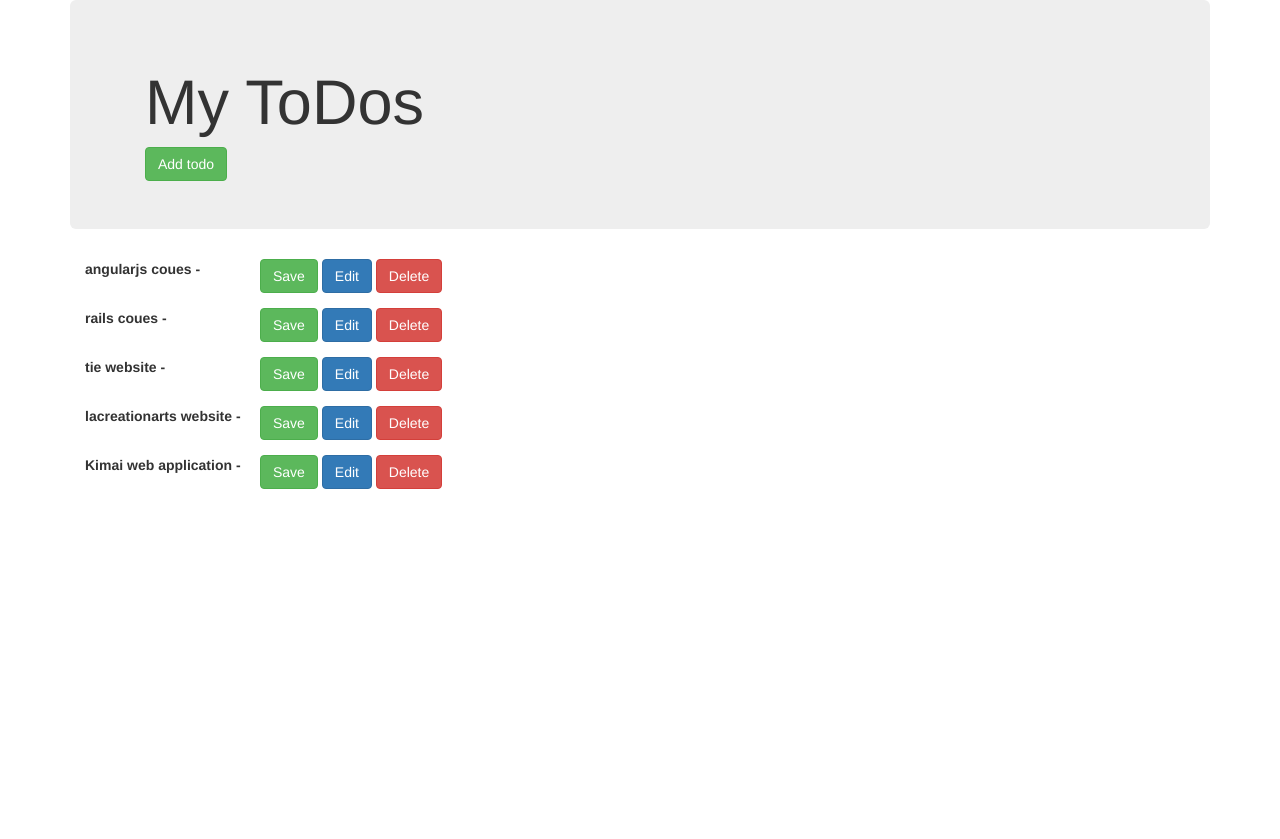
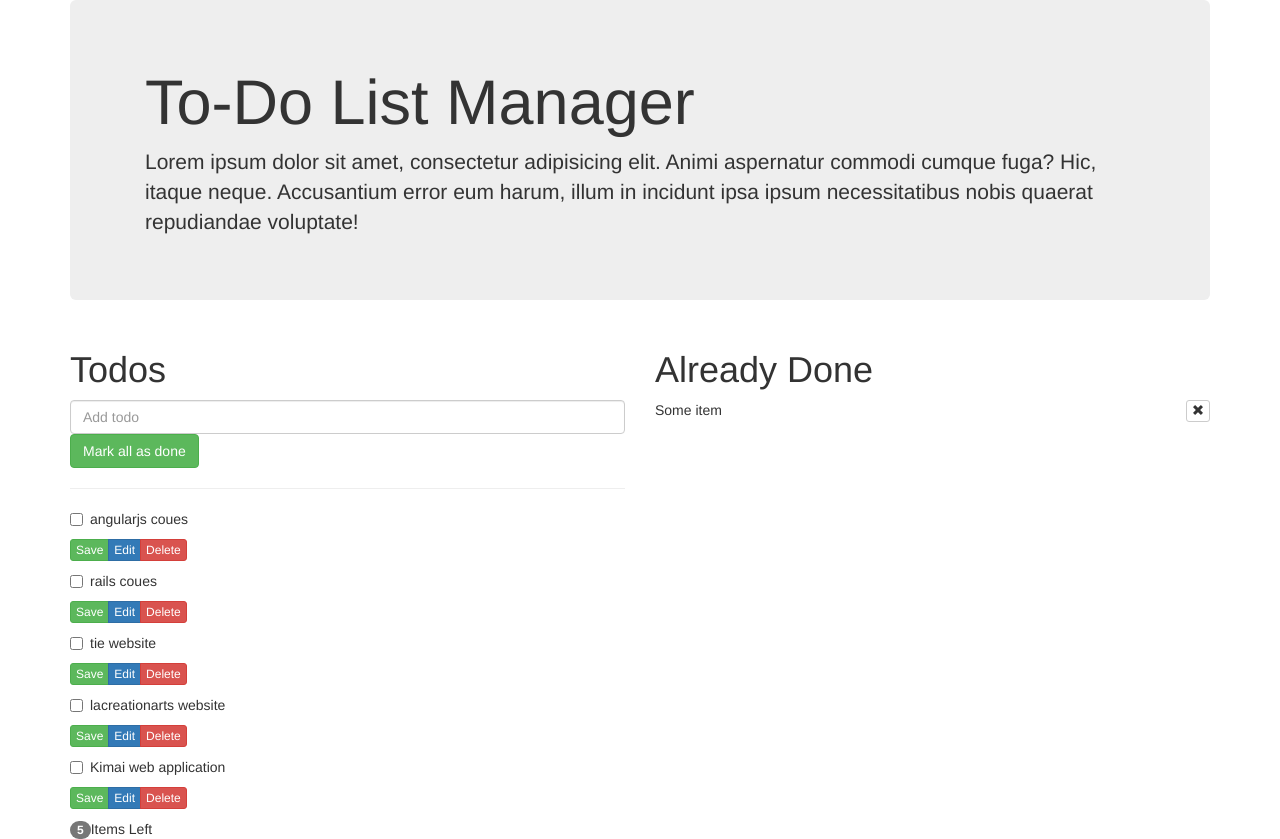
Before and after one commit to MoatazAbdAlmageed/todolist_teamtreehouse_angularjs, a plain HTML site: page index.html in a window 1280 px wide. Before the commit the page ends 800 px from the top, so only its background shows below. Drawn offline with Linux system fonts and the light colour scheme.

Commit message:
redesign layout, thanks to http://bootsnipp.com/

```diff
--- a/index.html
+++ b/index.html
@@ -1,92 +1,174 @@
+<!--
+http://bootsnipp.com/snippets/featured/todo-example
+-->
+
 <!DOCTYPE html >
 <html lang="en" ng-app="todoListApp">
 <head>
     <meta charset="UTF-8">
-    <title>todolist</title>
+    <title>To-Do List Manager</title>
 
     <link rel="stylesheet" href="bower_components/bootstrap/dist/css/bootstrap.css">
 </head>
 <body>
 
 <div class="container" ng-controller="mainCtrl">
+
 <div class="jumbotron">
 	<div class="container">
-		<h1>My ToDos</h1>
-        <a href="" class="btn btn-success" ng-click="addtodo()">Add todo</a>
+		<h1>To-Do List Manager</h1>
+        <p>Lorem ipsum dolor sit amet, consectetur adipisicing elit. Animi aspernatur commodi cumque fuga? Hic, itaque neque. Accusantium error eum harum, illum in incidunt ipsa ipsum necessitatibus nobis quaerat repudiandae voluptate!</p>
 	</div>
-</div>
-    <div ng-repeat="todo in todos">
+    </div>
 
 
+    <div class="row">
+        <div class="col-md-6">
+            <div class="todolist not-done">
+                <h1>Todos</h1>
+                <input type="text" class="form-control add-todo" placeholder="Add todo">
+                <button id="checkAll" class="btn btn-success">Mark all as done</button>
 
-    <div class="list form-group">
-        <!--<div class="checkbox">-->
-        	<!--<label>-->
-        		<!--<input type="checkbox" value="" id="" ng-model="todo.completed">-->
-
-        	<!--</label>-->
-        <!--</div>-->
-        <label for="todo_text" class="col-sm-2 control-label" ng-hide="editing">{{todo.name}} - {{todo.completed}}</label>
-
-        <input type="text" ng-model="todo.name" name="name" id="todo_text" class="form-control editing_label" placeholder="{{todo.name}}" required="required" ng-show="editing">
+                <hr>
+                <ul id="sortable" class="list-unstyled" ng-repeat="todo in todos">
 
 
-    </div>
-    <div class="actions" >
-        <a href="" class="btn btn-success" ng-click="saveTodo()">Save</a>
-        <a href="" class="btn btn-primary" ng-click="editing = !editing">Edit</a>
-        <a href="" class="btn btn-danger delete" ng-click="deleteTodo()">Delete</a>
+                    <li class="ui-state-default">
+                        <div class="checkbox">
+                            <label>
+                                <input type="checkbox">
+                                <span ng-hide="editing">{{todo.title}}</span>
+                              <input type="text" ng-show="editing" ng-model="todo.title" name="name" id="inputID" class="form-control" value="{{todo.title}}" title="" required="required" >
+                            </label>
 
-        <!--
-        Edit
-        Save
-        Delete
-        -->
-        <!--<hr>-->
-        <!--<h1>Todos</h1>-->
-        <!--<ol class="list-group" ng-repeat="todo in todos">-->
-        	<!--<li class="list-group-item">{{todo.name}}</li>-->
-        <!--</ol>-->
+                        </div>
 
-        <!--{{todos | json}}-->
-    </div>
+                        <div class="btn-toolbar" role="toolbar">
+                        <div class="btn-group">
+                        <a type="button" class="btn btn-xs btn-success" ng-click="saveTodo()">Save</a>
+                        <a type="button" class="btn btn-xs btn-primary" ng-click="editing = !editing">Edit</a>
+                        <a type="button" class="btn btn-xs btn-danger" ng-click="deleteTodo()">Delete</a>
+                        </div>
+                        </div>
 
-    </div>
-    <!--<div class="form-group" >-->
-        <!--<label for="exampleInputEmail1">todo</label>-->
-        <!--<input ng-model="todo" type="text" class="form-control" placeholder="Enter todo Here">-->
-    <!--<h1>{{ todo }}</h1>-->
-    <!--</div>-->
+
+                    </li>
+                </ul>
+                <div class="todo-footer">
+                    <strong><span class="count-todos"></span></strong>  <span class="badge"> {{todos.length }}</span>Items Left
+                </div>
+            </div>
+        </div>
 
 
 
 
-    <!---->
-    <!--&lt;!&ndash;E for Element name&ndash;&gt;-->
-    <!--<w3-test-directive></w3-test-directive>-->
+        <div class="col-md-6">
+            <div class="todolist">
+                <h1>Already Done</h1>
+                <ul id="done-items" class="list-unstyled">
+                    <li>Some item <button class="remove-item btn btn-default btn-xs pull-right"><span class="glyphicon glyphicon-remove"></span></button></li>
 
-    <!--&lt;!&ndash;A for Attribute&ndash;&gt;-->
+                </ul>
+            </div>
+        </div>
+    </div>
 
-    <!--<h1 w3-test-directive></h1>-->
-    <!--<p w3-test-directive></p>-->
+    <!--<div class="row">-->
 
-    <!--&lt;!&ndash;C for Class&ndash;&gt;-->
-    <!--<p class="w3-test-directive"></p>-->
-    <!--&lt;!&ndash;M for Comment&ndash;&gt;-->
+    <!--<div class="col-xs-6 col-sm-6 col-md-6 col-lg-6" style="border-right: 1px solid darkred">-->
 
-    <!--<div class="jumbotron">-->
-    	<!--<div class="container">-->
-    		<!--<h1 w3-test-directive></h1>-->
-    		<!--<p>Contents...</p>-->
-    		<!--<p>-->
-    			<!--<a class="btn btn-primary btn-lg">Learn more</a>-->
-    		<!--</p>-->
-    	<!--</div>-->
+
+        <!--<div class="form-group">-->
+            <!--<label for="newTodo" class="col-sm-2" >New Todo:</label>-->
+            <!--<div class="col-sm-10">-->
+                <!--<input type="text" name="newTodo" id="newTodo" class="form-control" value="" title="" required="required" >-->
+            <!--</div>-->
+        <!--</div>-->
+
+
+
+
+
+
+            <!--<div class="list form-group" ng-repeat="todo in todos">-->
+                <!--<input class="completed" type="checkbox" value="" id="" ng-model="todo.completed">-->
+                <!--<label for="todo_text" class="col-sm-2 control-label" ng-hide="editing">{{todo.name}} - {{todo.completed}}</label>-->
+
+                <!--<input type="text" ng-model="todo.name" name="name" id="todo_text" class="form-control editing_label" placeholder="{{todo.name}}" required="required" ng-show="editing">-->
+
+                <!--<div class="btn-toolbar" role="toolbar">-->
+                    <!--<div class="btn-group">-->
+                        <!--<a type="button" class="btn btn-default" ng-click="saveTodo()">Save</a>-->
+                        <!--<a type="button" class="btn btn-default" ng-click="editing = !editing">Edit</a>-->
+                        <!--<a type="button" class="btn btn-default" ng-click="deleteTodo()">Delete</a>-->
+                    <!--</div>-->
+                <!--</div>-->
+
+
+            <!--</div ng-repeat="todo in todos">-->
+            <!--&lt;!&ndash;<div class="actions" >&ndash;&gt;-->
+            <!--&lt;!&ndash;<a href="" class="btn " ng-click="saveTodo()">Save</a>&ndash;&gt;-->
+            <!--&lt;!&ndash;<a href="" class="btn " ng-click="editing = !editing">Edit</a>&ndash;&gt;-->
+            <!--&lt;!&ndash;<a href="" class="btn  delete" ng-click="deleteTodo()">Delete</a>&ndash;&gt;-->
+
+            <!--&lt;!&ndash;&lt;!&ndash;&ndash;&gt;-->
+            <!--&lt;!&ndash;Edit&ndash;&gt;-->
+            <!--&lt;!&ndash;Save&ndash;&gt;-->
+            <!--&lt;!&ndash;Delete&ndash;&gt;-->
+            <!--&lt;!&ndash;&ndash;&gt;&ndash;&gt;-->
+            <!--&lt;!&ndash;&lt;!&ndash;<hr>&ndash;&gt;&ndash;&gt;-->
+            <!--&lt;!&ndash;&lt;!&ndash;<h1>Todos</h1>&ndash;&gt;&ndash;&gt;-->
+            <!--&lt;!&ndash;&lt;!&ndash;<ol class="list-group" ng-repeat="todo in todos">&ndash;&gt;&ndash;&gt;-->
+            <!--&lt;!&ndash;&lt;!&ndash;<li class="list-group-item">{{todo.name}}</li>&ndash;&gt;&ndash;&gt;-->
+            <!--&lt;!&ndash;&lt;!&ndash;</ol>&ndash;&gt;&ndash;&gt;-->
+
+            <!--&lt;!&ndash;&lt;!&ndash;{{todos | json}}&ndash;&gt;&ndash;&gt;-->
+            <!--&lt;!&ndash;</div>&ndash;&gt;-->
+
+        <!--&lt;!&ndash;<div class="form-group" >&ndash;&gt;-->
+        <!--&lt;!&ndash;<label for="exampleInputEmail1">todo</label>&ndash;&gt;-->
+        <!--&lt;!&ndash;<input ng-model="todo" type="text" class="form-control" placeholder="Enter todo Here">&ndash;&gt;-->
+        <!--&lt;!&ndash;<h1>{{ todo }}</h1>&ndash;&gt;-->
+        <!--&lt;!&ndash;</div>&ndash;&gt;-->
+
+
+
+
+        <!--&lt;!&ndash;&ndash;&gt;-->
+        <!--&lt;!&ndash;&lt;!&ndash;E for Element name&ndash;&gt;&ndash;&gt;-->
+        <!--&lt;!&ndash;<w3-test-directive></w3-test-directive>&ndash;&gt;-->
+
+        <!--&lt;!&ndash;&lt;!&ndash;A for Attribute&ndash;&gt;&ndash;&gt;-->
+
+        <!--&lt;!&ndash;<h1 w3-test-directive></h1>&ndash;&gt;-->
+        <!--&lt;!&ndash;<p w3-test-directive></p>&ndash;&gt;-->
+
+        <!--&lt;!&ndash;&lt;!&ndash;C for Class&ndash;&gt;&ndash;&gt;-->
+        <!--&lt;!&ndash;<p class="w3-test-directive"></p>&ndash;&gt;-->
+        <!--&lt;!&ndash;&lt;!&ndash;M for Comment&ndash;&gt;&ndash;&gt;-->
+
+        <!--&lt;!&ndash;<div class="jumbotron">&ndash;&gt;-->
+        <!--&lt;!&ndash;<div class="container">&ndash;&gt;-->
+        <!--&lt;!&ndash;<h1 w3-test-directive></h1>&ndash;&gt;-->
+        <!--&lt;!&ndash;<p>Contents...</p>&ndash;&gt;-->
+        <!--&lt;!&ndash;<p>&ndash;&gt;-->
+        <!--&lt;!&ndash;<a class="btn btn-primary btn-lg">Learn more</a>&ndash;&gt;-->
+        <!--&lt;!&ndash;</p>&ndash;&gt;-->
+        <!--&lt;!&ndash;</div>&ndash;&gt;-->
+        <!--&lt;!&ndash;</div>&ndash;&gt;-->
+
+
     <!--</div>-->
 
 
+        <!--<div class="col-xs-6 col-sm-6 col-md-6 col-lg-6">-->
+            <!--<h1>Already Done</h1>-->
+        <!--</div>-->
+
+<!--</div>-->
+
 </div>
-
 </body>
 
 <script src="bower_components/angular/angular.min.js"></script>
--- a/js/app.js
+++ b/js/app.js
@@ -8,16 +8,15 @@ var myApp = angular.module('todoListApp',[]);
 
 myApp.controller('mainCtrl', ['$scope', function($scope) {
 $scope.todos = [
-    {"name" :"angularjs coues"},
-    {"name" : "rails coues"},
-    {"name" : "tie website"},
-    {"name" : "lacreationarts website"},
-    {"name" : "Kimai web application"},
+    {"title" :"angularjs coues"},
+    {"title" : "rails coues"},
+    {"title" : "tie website"},
+    {"title" : "lacreationarts website"},
+    {"title" : "Kimai web application"},
 
 ];
     $scope.todo ={};
     // $scope.editlabel ="Edit";
-    $scope.todo.name = 'a simple todo!';
     //
     // if ($scope.editing =true){
     // $scope.editlabel ="Save";
@@ -38,7 +37,8 @@ $scope.todos = [
         //
         // }
 
-        console.log('edittodo');
+        // console.log('edittodo');
+
     };
 
     $scope.deleteTodo = function () {
@@ -47,11 +47,6 @@ $scope.todos = [
 
 }]);
 
-myApp.controller('newCtrl', ['$scope', function($scope) {
-    $scope.whoIAm = function () {
-        console.log('Iam a newCtrl');
-    }
-}]);
 
 
 
```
★ ★ ★ ★ ★ ★ ★
■ The problem:
List each line of the records that holds the string "href".

■ Written response:
     <link rel="stylesheet" href="bower_components/bootstrap/dist/css/bootstrap.css">
-        <a href="" class="btn btn-success" ng-click="addtodo()">Add todo</a>
-        <a href="" class="btn btn-success" ng-click="saveTodo()">Save</a>
-        <a href="" class="btn btn-primary" ng-click="editing = !editing">Edit</a>
-        <a href="" class="btn btn-danger delete" ng-click="deleteTodo()">Delete</a>
+            <!--&lt;!&ndash;<a href="" class="btn " ng-click="saveTodo()">Save</a>&ndash;&gt;-->
+            <!--&lt;!&ndash;<a href="" class="btn " ng-click="editing = !editing">Edit</a>&ndash;&gt;-->
+            <!--&lt;!&ndash;<a href="" class="btn  delete" ng-click="deleteTodo()">Delete</a>&ndash;&gt;-->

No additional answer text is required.